• ASSIGNMENT: From the records beneath, determine how many lines contain "list" and report only that figure.

• Change detection outputs:
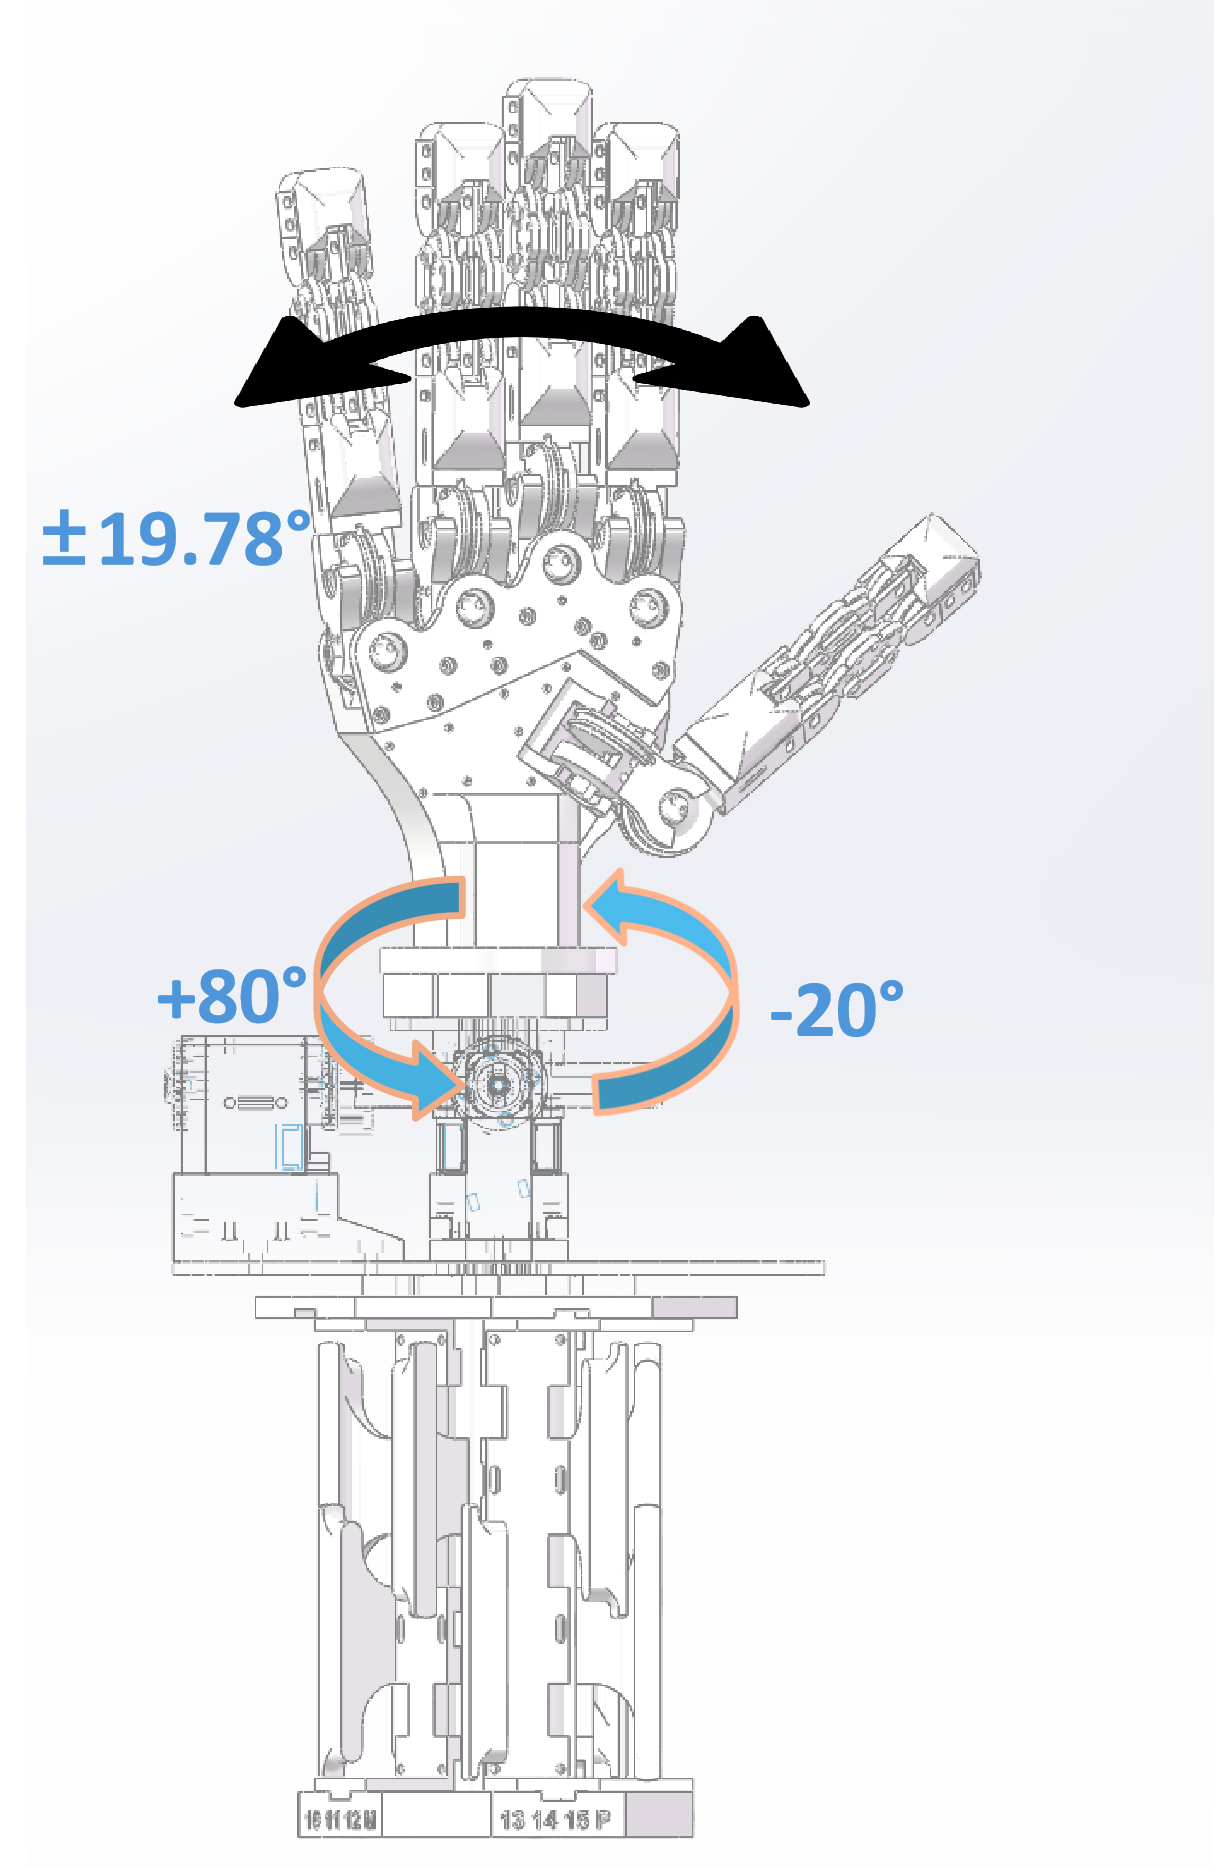
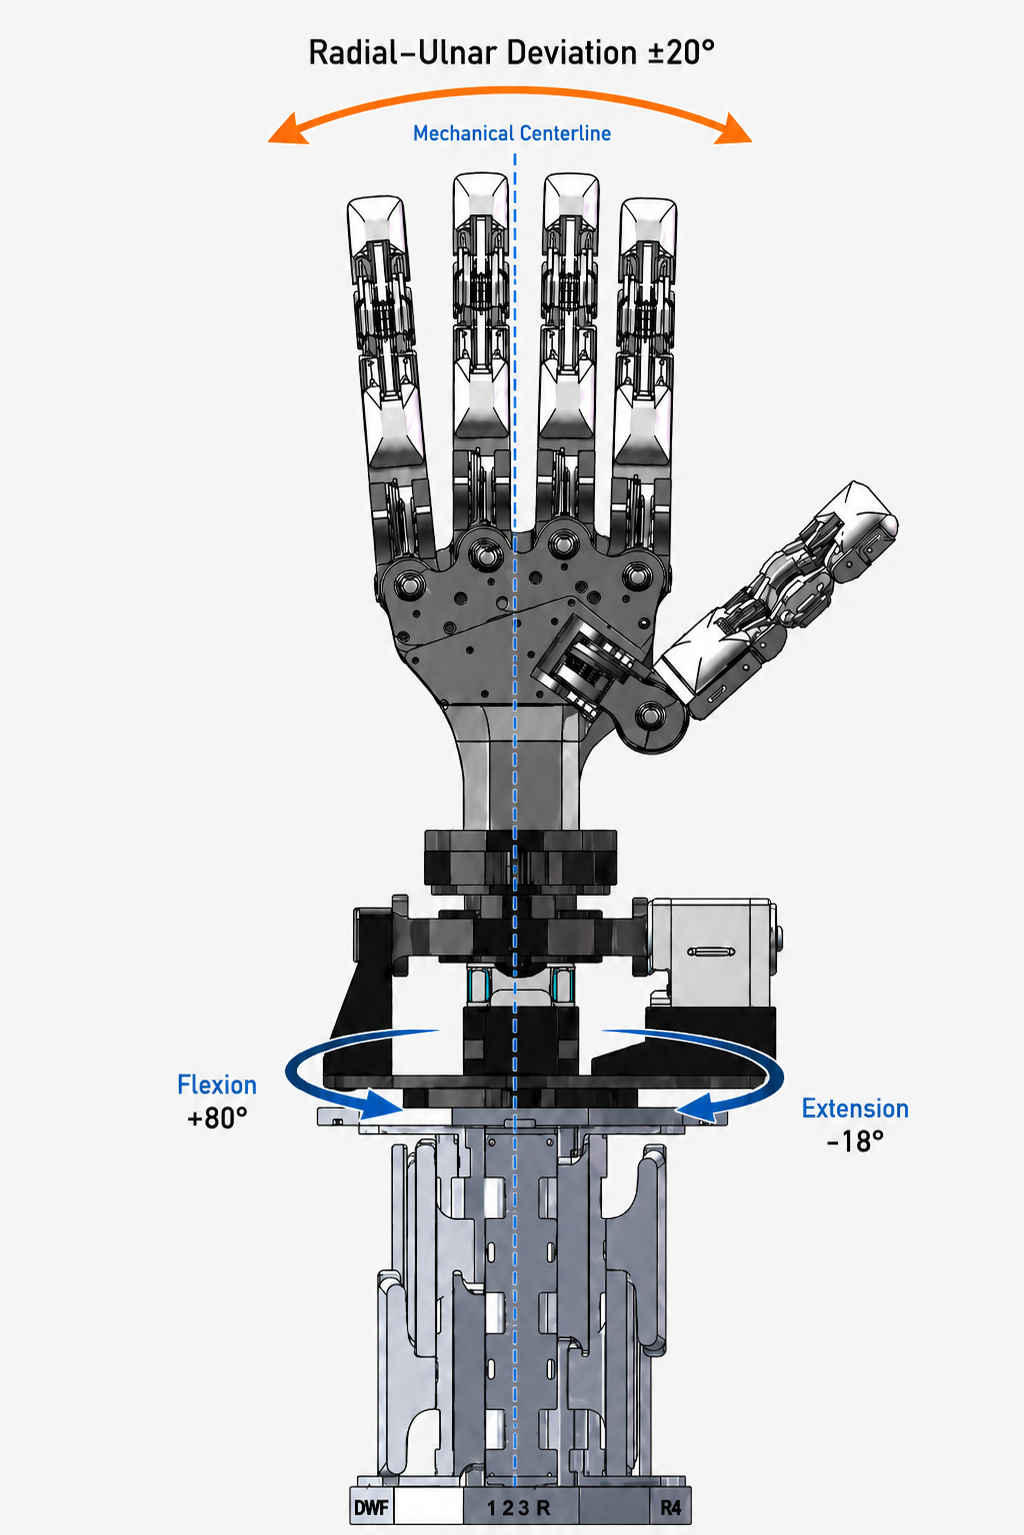
Add CSV-backed coupling characterization figure

Changed region(s): [[0.0312, 0.0306, 0.875, 1.0]]

diff --git a/app/page.tsx b/app/page.tsx
@@ -69,7 +69,7 @@ export default function Home() {
         <section className="section-shell design-section" id="design">
           <div className="section-heading"><div><p className="section-kicker">03 / Mechanical design</p><h2>Two axes. One wrist center.</h2></div><p className="heading-note">A compact extension designed around the existing hand, tendon route, and service needs.</p></div>
           <div className="design-layout">
-            <figure className="design-figure workspace-figure"><PictureImage src="/media/craft-w-wrist-workspace.png" width={1215} height={1868} alt="CRAFT-W wrist workspace showing the bending and axial-rotation ranges" loading="lazy" decoding="async" /><figcaption><span>Fig. 02 / wrist workspace</span><span>±19.78° bending · +80° / −20° axial</span></figcaption></figure>
+            <figure className="design-figure workspace-figure"><PictureImage src="/media/craft-w-wrist-workspace.png" width={1024} height={1536} alt="CRAFT-W wrist workspace showing radial–ulnar deviation and flexion–extension ranges" loading="lazy" decoding="async" /><figcaption><span>Fig. 02 / wrist workspace</span><span>±20° deviation · +80° flexion / −18° extension</span></figcaption></figure>
             <div className="design-content"><p className="design-intro">The wrist carries the distal hand as an independent module, so the existing hand mechanics, electronics, and finger-control stack remain intact.</p><div className="feature-list">{designFeatures.map((feature) => <article className="feature-card" key={feature.index}><span className="feature-index">{feature.index}</span><div><h3>{feature.title}</h3><p>{feature.body}</p></div></article>)}</div></div>
           </div>
           <div className="spec-strip" aria-label="CRAFT-W specifications">{specs.map((spec) => <div className="spec-item" key={spec.label}><span>{spec.label}</span><strong>{spec.value}</strong></div>)}</div>
@@ -78,7 +78,7 @@ export default function Home() {
         <section className="coupling-section" id="coupling">
           <div className="section-shell">
             <div className="section-heading"><div><p className="section-kicker">04 / Coupling characterization</p><h2>Test the finger across four wrist postures.</h2></div><p className="heading-note">The paper treats wrist–finger coupling as a preliminary mechanical characterization—not a complete identification.</p></div>
-            <div className="coupling-grid"><div className="coupling-copy"><p className="label">Experimental setup</p><p className="large-copy">The wrist was fixed at 15°, 30°, 45°, and 60° while finger motor 2 followed the same outward-and-return sweep.</p><p>The finger reached its prescribed travel at every posture. The comparison therefore asks how wrist posture changes motor loading, rather than whether the hand can still move.</p><div className="coupling-stats" aria-label="Coupling characterization summary"><div><strong>4</strong><span>wrist postures</span></div><div><strong>300 mA</strong><span>peak return current</span></div><div><strong>17%</strong><span>of 1750 mA limit</span></div></div></div><figure className="coupling-route"><PictureImage src="/media/wrist-tendon-routing.png" webp="/media/wrist-tendon-routing.webp" width={1800} height={1311} alt="Neutral and rotated CRAFT-W poses showing how wrist motion changes the finger tendon routing paths" loading="lazy" decoding="async" /><figcaption><span>Neutral → rotated wrist</span><span>Changing tendon paths</span></figcaption></figure></div>
+            <div className="coupling-grid"><div className="coupling-copy"><p className="label">Experimental setup</p><p className="large-copy">The wrist was fixed at 15°, 30°, 45°, and 60° while finger motor 2 followed the same outward-and-return sweep.</p><p>The finger reached its prescribed travel at every posture. The comparison therefore asks how wrist posture changes motor loading, rather than whether the hand can still move.</p><div className="coupling-stats" aria-label="Coupling characterization summary"><div><strong>4</strong><span>wrist postures</span></div><div><strong>300 mA</strong><span>peak return current</span></div><div><strong>17%</strong><span>of 1750 mA limit</span></div></div></div><figure className="coupling-route coupling-data-figure"><PictureImage src="/media/craft-w-coupling-characterization.png" width={4825} height={2792} alt="Motor 2 current traces during outward and return finger sweeps at wrist postures of 15, 30, 45, and 60 degrees" loading="lazy" decoding="async" /><figcaption><span>Motor 2 current / 516 readbacks</span><span>Solid: outward · dashed: return</span></figcaption></figure></div>
             <div className="coupling-findings"><article><p className="label">Result</p><p>Return loading was similar at 15° and 30°, increased at 45°, and was largest at 60°, where peak current reached 300 mA. No over-current event occurred.</p></article><article><p className="label">Interpretation</p><p>The separation between outward and return traces is consistent with tendon friction, routing hysteresis, or local stick–slip motion.</p></article><article><p className="label">Limit</p><p>With one sweep per posture and no current-to-torque calibration, these measurements remain preliminary rather than a complete mechanical identification.</p></article></div>
           </div>
         </section>

diff --git a/scripts/plot_coupling_characterization.py b/scripts/plot_coupling_characterization.py
@@ -1,0 +1,191 @@
+"""Plot the finger-motor loading sweep across fixed wrist postures.
+
+The input CSV is intentionally supplied at runtime so the private source-data
+location is not embedded in the site repository.
+"""
+
+from __future__ import annotations
+
+import argparse
+import csv
+from pathlib import Path
+
+import matplotlib as mpl
+import matplotlib.pyplot as plt
+from matplotlib.lines import Line2D
+
+
+COLORS = {
+    15.0: "#0F4D92",
+    30.0: "#42949E",
+    45.0: "#9A4D8E",
+    60.0: "#D97706",
+}
+
+
+def read_rows(path: Path) -> list[dict[str, float | str]]:
+    with path.open(newline="", encoding="utf-8-sig") as handle:
+        rows = list(csv.DictReader(handle))
+
+    required = {"time_s", "wrist_angle_deg", "direction", "travel_pct", "cur2"}
+    missing = required.difference(rows[0].keys() if rows else ())
+    if missing:
+        raise ValueError(f"Missing CSV columns: {', '.join(sorted(missing))}")
+
+    parsed: list[dict[str, float | str]] = []
+    for row in rows:
+        parsed.append(
+            {
+                "time_s": float(row["time_s"]),
+                "wrist_angle_deg": float(row["wrist_angle_deg"]),
+                "direction": row["direction"],
+                "travel_pct": float(row["travel_pct"]),
+                "cur2": float(row["cur2"]),
+            }
+        )
+
+    angles = sorted({row["wrist_angle_deg"] for row in parsed})
+    if angles != sorted(COLORS):
+        raise ValueError(f"Expected wrist postures {sorted(COLORS)}, found {angles}")
+    if {row["direction"] for row in parsed} != {"out", "back"}:
+        raise ValueError("Expected outward ('out') and return ('back') sweeps")
+    return parsed
+
+
+def build_figure(rows: list[dict[str, float | str]]) -> plt.Figure:
+    mpl.rcParams.update(
+        {
+            "font.family": "sans-serif",
+            "font.sans-serif": ["Arial", "Helvetica", "DejaVu Sans", "sans-serif"],
+            "font.size": 9,
+            "svg.fonttype": "none",
+            "pdf.fonttype": 42,
+            "axes.spines.right": False,
+            "axes.spines.top": False,
+            "axes.linewidth": 0.8,
+            "legend.frameon": False,
+        }
+    )
+
+    fig, ax = plt.subplots(figsize=(10, 4.8), facecolor="#F7F7F4")
+    ax.set_facecolor("#FFFFFF")
+
+    for angle in sorted(COLORS):
+        color = COLORS[angle]
+        for direction, linestyle, label in (
+            ("out", "-", "Outward"),
+            ("back", "--", "Return"),
+        ):
+            group = sorted(
+                (
+                    row
+                    for row in rows
+                    if row["wrist_angle_deg"] == angle and row["direction"] == direction
+                ),
+                key=lambda row: float(row["time_s"]),
+            )
+            ax.plot(
+                [row["travel_pct"] for row in group],
+                [row["cur2"] for row in group],
+                color=color,
+                linewidth=1.8,
+                linestyle=linestyle,
+                solid_capstyle="round",
+                dash_capstyle="round",
+                label=f"{int(angle)}° {label.lower()}",
+                zorder=3,
+            )
+
+    peak = max(
+        (row for row in rows if row["direction"] == "back"),
+        key=lambda row: float(row["cur2"]),
+    )
+    peak_x = float(peak["travel_pct"])
+    peak_y = float(peak["cur2"])
+    ax.scatter([peak_x], [peak_y], s=34, color=COLORS[60.0], edgecolor="#FFFFFF", linewidth=1, zorder=5)
+    ax.text(
+        1.0,
+        1.02,
+        "60° return peak · 300 mA",
+        transform=ax.transAxes,
+        ha="right",
+        va="bottom",
+        color="#8B4A00",
+        fontsize=8.5,
+        fontweight="bold",
+    )
+
+    ax.axhline(0, color="#B9BDC0", linewidth=0.8, zorder=1)
+    ax.set_xlim(-2, 102)
+    ax.set_ylim(-120, 330)
+    ax.set_xticks([0, 25, 50, 75, 100])
+    ax.set_yticks([-100, 0, 100, 200, 300])
+    ax.set_xlabel("Finger travel (%)", labelpad=8)
+    ax.set_ylabel("Motor 2 current (mA)", labelpad=8)
+    ax.grid(axis="y", color="#E7E9E8", linewidth=0.7)
+    ax.tick_params(axis="both", colors="#596168", length=3, width=0.7)
+    for spine in (ax.spines["left"], ax.spines["bottom"]):
+        spine.set_color("#6E777F")
+
+    ax.set_title(
+        "Finger motor loading changes with wrist posture",
+        loc="left",
+        pad=18,
+        color="#111418",
+        fontsize=14,
+        fontweight="bold",
+    )
+    ax.text(
+        0,
+        1.015,
+        f"Same outward-and-return sweep · {len(rows)} servo-current readbacks",
+        transform=ax.transAxes,
+        color="#65717A",
+        fontsize=8.5,
+        va="bottom",
+    )
+
+    posture_handles = [
+        Line2D([0], [0], color=COLORS[angle], linewidth=2.2, label=f"Wrist {int(angle)}°")
+        for angle in sorted(COLORS)
+    ]
+    direction_handles = [
+        Line2D([0], [0], color="#3E454B", linewidth=1.8, linestyle="-", label="Outward"),
+        Line2D([0], [0], color="#3E454B", linewidth=1.8, linestyle="--", label="Return"),
+    ]
+    legend = ax.legend(
+        handles=posture_handles + direction_handles,
+        ncol=1,
+        loc="upper left",
+        bbox_to_anchor=(1.02, 1.0),
+        bbox_transform=ax.transAxes,
+        borderaxespad=0,
+        columnspacing=1.2,
+        handlelength=2.2,
+        handletextpad=0.5,
+        fontsize=8,
+    )
+    legend.get_frame().set_facecolor("#FFFFFF")
+    legend.get_frame().set_alpha(0.92)
+
+    fig.tight_layout(pad=1.3, rect=(0, 0, 0.82, 1))
+    return fig
+
+
+def main() -> None:
+    parser = argparse.ArgumentParser()
+    parser.add_argument("input_csv", type=Path)
+    parser.add_argument("output_stem", type=Path)
+    args = parser.parse_args()
+
+    rows = read_rows(args.input_csv)
+    fig = build_figure(rows)
+    args.output_stem.parent.mkdir(parents=True, exist_ok=True)
+    fig.savefig(args.output_stem.with_suffix(".png"), dpi=600, bbox_inches="tight", facecolor=fig.get_facecolor())
+    fig.savefig(args.output_stem.with_suffix(".svg"), bbox_inches="tight", facecolor=fig.get_facecolor())
+    fig.savefig(args.output_stem.with_suffix(".pdf"), bbox_inches="tight", facecolor=fig.get_facecolor())
+    plt.close(fig)
+
+
+if __name__ == "__main__":
+    main()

• EXERCISE ANSWER: 5